Assignment
Your answer needs to include each line of the records in which the string "header" can be found.
***
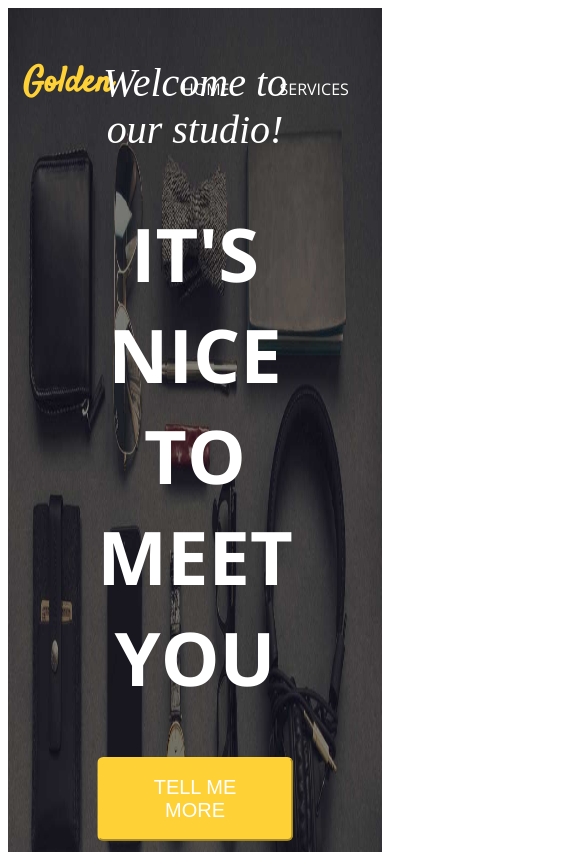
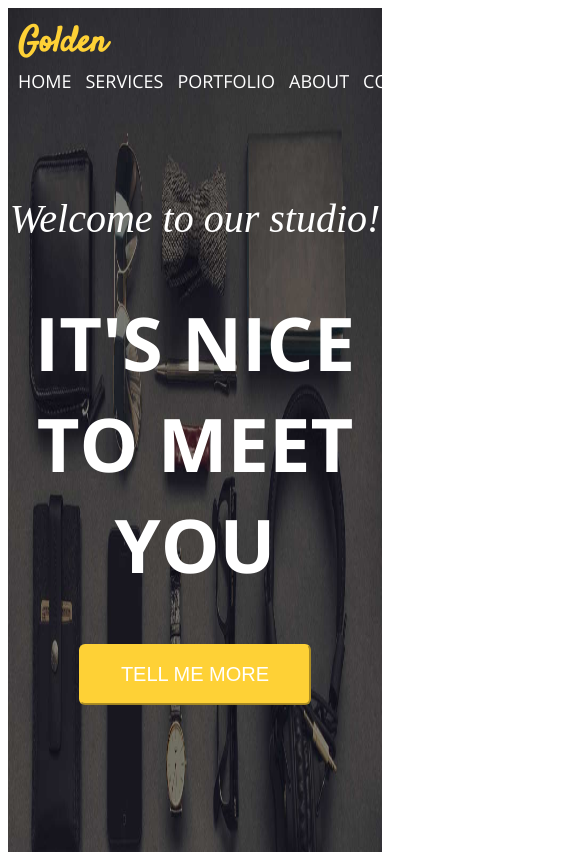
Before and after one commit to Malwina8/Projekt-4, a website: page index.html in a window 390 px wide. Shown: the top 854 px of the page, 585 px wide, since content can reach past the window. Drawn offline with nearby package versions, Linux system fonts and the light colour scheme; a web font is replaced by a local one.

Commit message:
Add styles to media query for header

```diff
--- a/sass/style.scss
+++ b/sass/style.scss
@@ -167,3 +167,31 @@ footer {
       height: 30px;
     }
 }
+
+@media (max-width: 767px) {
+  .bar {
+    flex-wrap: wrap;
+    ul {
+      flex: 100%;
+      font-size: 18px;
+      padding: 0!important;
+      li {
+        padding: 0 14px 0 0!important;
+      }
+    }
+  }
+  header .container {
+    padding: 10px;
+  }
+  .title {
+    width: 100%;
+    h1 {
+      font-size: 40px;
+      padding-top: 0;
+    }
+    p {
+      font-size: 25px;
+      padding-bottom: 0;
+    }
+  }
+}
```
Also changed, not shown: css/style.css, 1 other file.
***
Answer box
Add styles to media query for header
+  header .container {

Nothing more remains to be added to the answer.